In the late 1830’s everyone worldwide was trying to improve the speed of loading and accuracy. Most every country in the world experimented or used Delvigne or chamber breech, which was introduced in 1840. This was one of the first major improvements in rifles. A separate breech unit with a powder chamber with shoulders at the end, so the ball could be compressed against the shoulders to expand it to fit tight in the rifling without crushing the powder. This system actually worked very well, but required a heavy ramrod to form the ball into the rifling. Delvigne also designed a bullet with a tapered base that actually set part way into the breech to help expand it.

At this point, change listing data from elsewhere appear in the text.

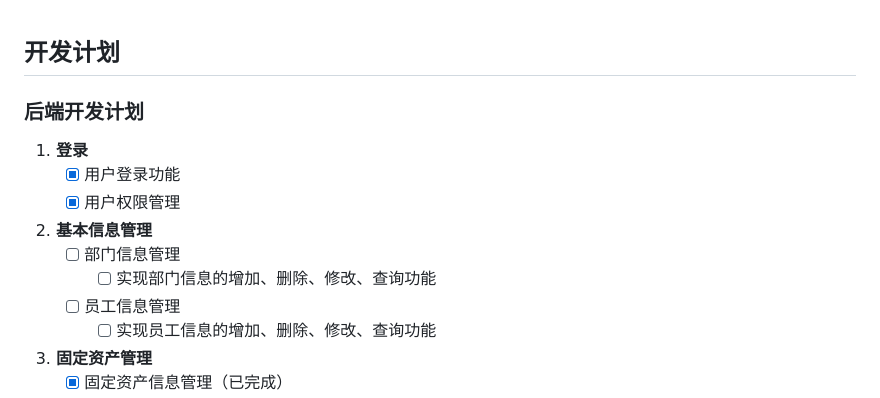
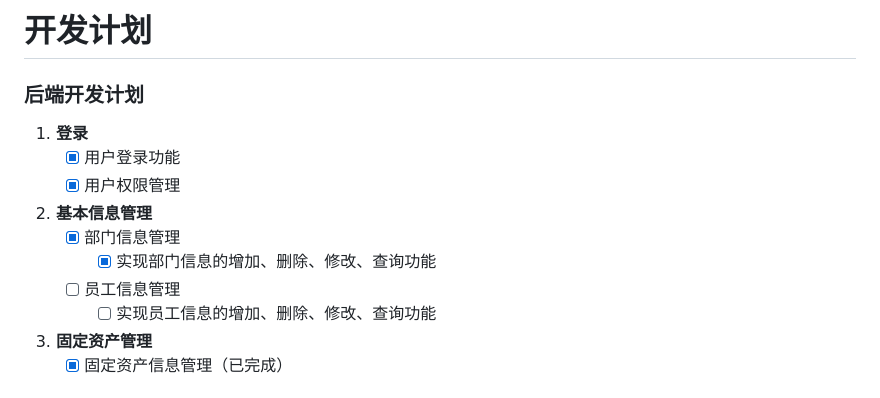
Before and after one commit to pikachu812/fixed_assets, a Markdown page: 开发计划.md, the part around the change printed below. Drawn GitHub-style.

Commit message:
开发计划更新

```diff
--- a/开发计划.md
+++ b/开发计划.md
@@ -1,13 +1,12 @@
+# 开发计划
 
-
-## 开发计划
 ### 后端开发计划
 1. **登录**
     - [x] 用户登录功能
     - [x] 用户权限管理
 2. **基本信息管理**
-    - [ ] 部门信息管理
-        - [ ] 实现部门信息的增加、删除、修改、查询功能
+    - [x] 部门信息管理
+        - [x] 实现部门信息的增加、删除、修改、查询功能
     - [ ] 员工信息管理
         - [ ] 实现员工信息的增加、删除、修改、查询功能
 
```
Also changed, not shown: other parts of 开发计划.md (+1 -1 lines).
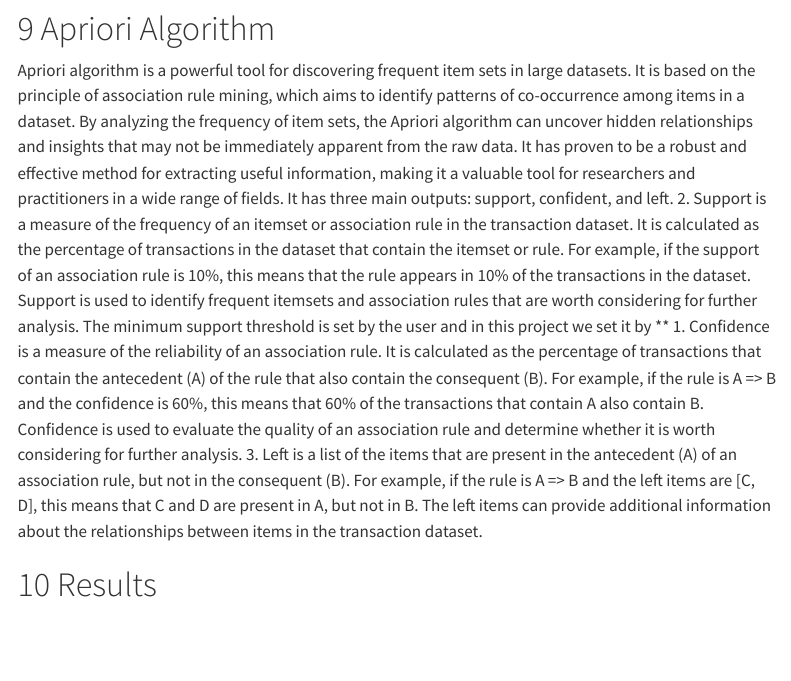
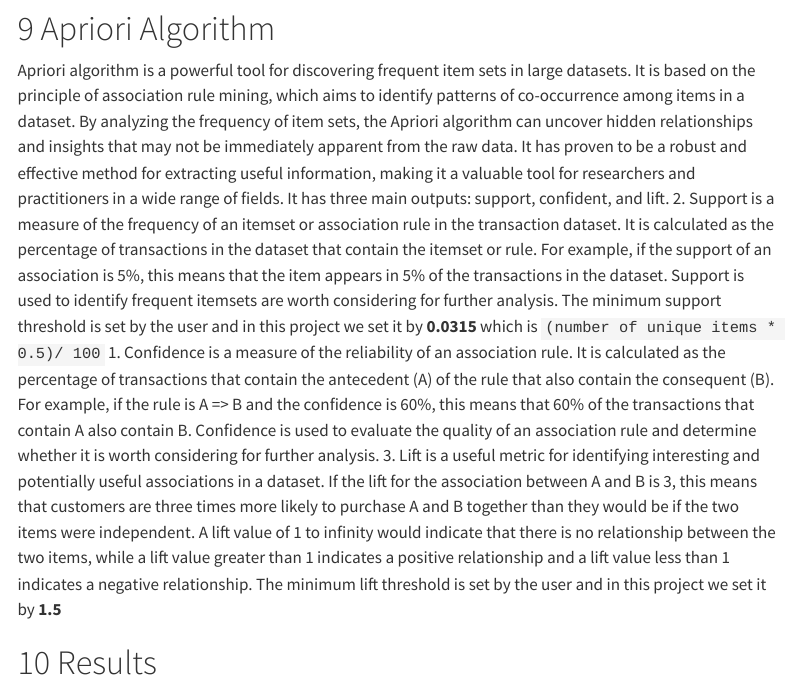
Before and after one commit to Amjad-Alt/DATS6103_project, a Quarto document (Final_Project_Summary.qmd): the page in a window 1100 px wide, from 3230 px down. Rendered offline with R 4.5, knitr and Pandoc in place of Quarto, with nearby package versions; menus at the side of the page are left out.

Commit message:
Update Final_Project_Summary.qmd
clarified Apriori

```diff
--- a/Final_Project_Summary.qmd
+++ b/Final_Project_Summary.qmd
@@ -130,9 +130,9 @@ Algorithm. International Journal of Creative Research Thoughts (IJCRT), Volume.
 
 # Apriori Algorithm
 
-Apriori algorithm is a powerful tool for discovering frequent item sets in large datasets. It is based on the principle of association rule mining, which aims to identify patterns of co-occurrence among items in a dataset. By analyzing the frequency of item sets, the Apriori algorithm can uncover hidden relationships and insights that may not be immediately apparent from the raw data. It has proven to be a robust and effective method for extracting useful information, making it a valuable tool for researchers and practitioners in a wide range of fields. It has three main outputs: support, confident, and left.
-2.	Support is a measure of the frequency of an itemset or association rule in the transaction dataset. It is calculated as the percentage of transactions in the dataset that contain the itemset or rule. For example, if the support of an association rule is 10%, this means that the rule appears in 10% of the transactions in the dataset. Support is used to identify frequent itemsets and association rules that are worth considering for further analysis. The minimum support threshold is set by the user and in this project we set it by **
+Apriori algorithm is a powerful tool for discovering frequent item sets in large datasets. It is based on the principle of association rule mining, which aims to identify patterns of co-occurrence among items in a dataset. By analyzing the frequency of item sets, the Apriori algorithm can uncover hidden relationships and insights that may not be immediately apparent from the raw data. It has proven to be a robust and effective method for extracting useful information, making it a valuable tool for researchers and practitioners in a wide range of fields. It has three main outputs: support, confident, and lift.
+2.	Support is a measure of the frequency of an itemset or association rule in the transaction dataset. It is calculated as the percentage of transactions in the dataset that contain the itemset or rule. For example, if the support of an association is 5%, this means that the item appears in 5% of the transactions in the dataset. Support is used to identify frequent itemsets are worth considering for further analysis. The minimum support threshold is set by the user and in this project we set it by **0.0315** which is `(number of unique items * 0.5)/ 100`
 1.	Confidence is a measure of the reliability of an association rule. It is calculated as the percentage of transactions that contain the antecedent (A) of the rule that also contain the consequent (B). For example, if the rule is A => B and the confidence is 60%, this means that 60% of the transactions that contain A also contain B. Confidence is used to evaluate the quality of an association rule and determine whether it is worth considering for further analysis.
-3.	Left is a list of the items that are present in the antecedent (A) of an association rule, but not in the consequent (B). For example, if the rule is A => B and the left items are [C, D], this means that C and D are present in A, but not in B. The left items can provide additional information about the relationships between items in the transaction dataset.
+3.	Lift is a useful metric for identifying interesting and potentially useful associations in a dataset. If the lift for the association between A and B is 3, this means that customers are three times more likely to purchase A and B together than they would be if the two items were independent. A lift value of 1 to infinity would indicate that there is no relationship between the two items, while a lift value greater than 1 indicates a positive relationship and a lift value less than 1 indicates a negative relationship. The minimum lift threshold is set by the user and in this project we set it by **1.5**
 
 # Results
```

The Thouvenin, “Tige” or Pillar Breech
This type appeared in France in 1846, and its use spread very quickly as the bullet could be expanded much easier with less effort. The Austrians even used it with lighter powder charges than the breech actually held creating a slight air space to create more pressure which worked very well, but was very dangerous. The biggest problem here was cleaning, which the breech pin required special tools to clean it. There were many new bullet designs coming out at the same time to work with these breeches. Some of these had hollow bases to fit the projecting breech pin to help it expand the bullet. It was later found by Captain Minie, that the hollow base expanded well without the breech pin and designed his new “Minie” bullet with a thinner skirt and a small iron plug that was forced into the hollow base upon firing. The Austrians also developed their Wilkinson bullet that was a solid base bullet with very deep rings around it that allowed it to compress easily upon firing. Bullet design is almost a study of its own.